- RECORDED DATA:

-- -- --

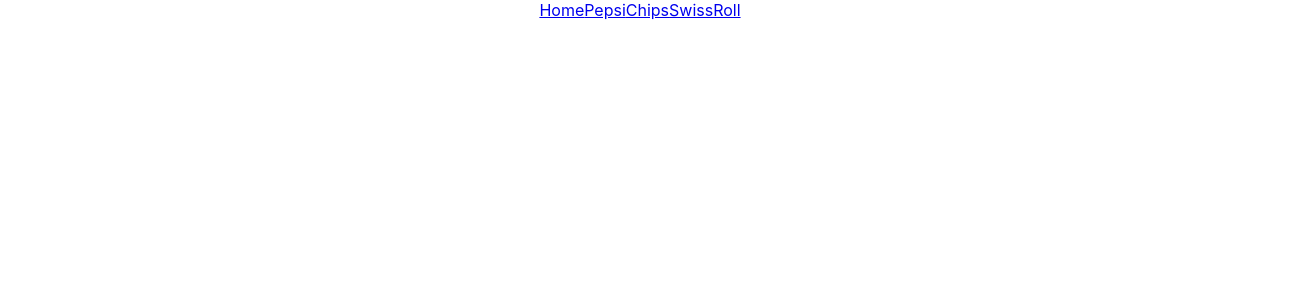
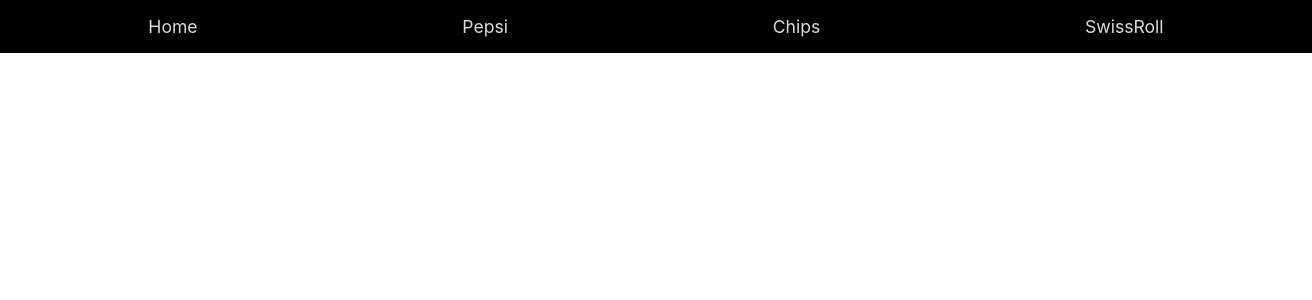
Before and after one commit to halakhellow/vending-machine, a React (Create React App) app: page / in a window 1280 px wide. Shown: the top 300 px of the page, 1312 px wide, since content can reach past the window. Built offline with nearby package versions, Linux system fonts and the light colour scheme.

Commit message:
style the NavBar component

```diff
--- /dev/null
+++ b/src/NavBar.css
@@ -0,0 +1,14 @@
+.NavBar {
+    width: 100%;
+    display: flex;
+    justify-content: space-around;
+    background-color: black;
+    color: gainsboro;
+    padding: 1rem;
+}
+
+.NavBar a {
+    text-decoration: none;
+    color: gainsboro;
+    font-size: 1.1rem;
+}
--- a/src/NavBar.js
+++ b/src/NavBar.js
@@ -1,10 +1,11 @@
 import React, { Component } from "react";
 import { NavLink } from "react-router-dom";
+import "./NavBar.css";
 
 class NavBar extends Component {
   render() {
     return (
-      <div>
+      <div className="NavBar">
         <NavLink to="/">Home</NavLink>
         <NavLink to="/pepsi">Pepsi</NavLink>
         <NavLink to="/chips">Chips</NavLink>
```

-- -- --

- PROBLEM DESCRIPTION: This task calls for an exact copy of the data above, without pictures.

- EXERCISE ANSWER:
Before and after one commit to halakhellow/vending-machine, a React (Create React App) app: page / in a window 1280 px wide. Shown: the top 300 px of the page, 1312 px wide, since content can reach past the window. Built offline with nearby package versions, Linux system fonts and the light colour scheme.

Commit message:
style the NavBar component

```diff
--- /dev/null
+++ b/src/NavBar.css
@@ -0,0 +1,14 @@
+.NavBar {
+    width: 100%;
+    display: flex;
+    justify-content: space-around;
+    background-color: black;
+    color: gainsboro;
+    padding: 1rem;
+}
+
+.NavBar a {
+    text-decoration: none;
+    color: gainsboro;
+    font-size: 1.1rem;
+}
--- a/src/NavBar.js
+++ b/src/NavBar.js
@@ -1,10 +1,11 @@
 import React, { Component } from "react";
 import { NavLink } from "react-router-dom";
+import "./NavBar.css";
 
 class NavBar extends Component {
   render() {
     return (
-      <div>
+      <div className="NavBar">
         <NavLink to="/">Home</NavLink>
         <NavLink to="/pepsi">Pepsi</NavLink>
         <NavLink to="/chips">Chips</NavLink>
```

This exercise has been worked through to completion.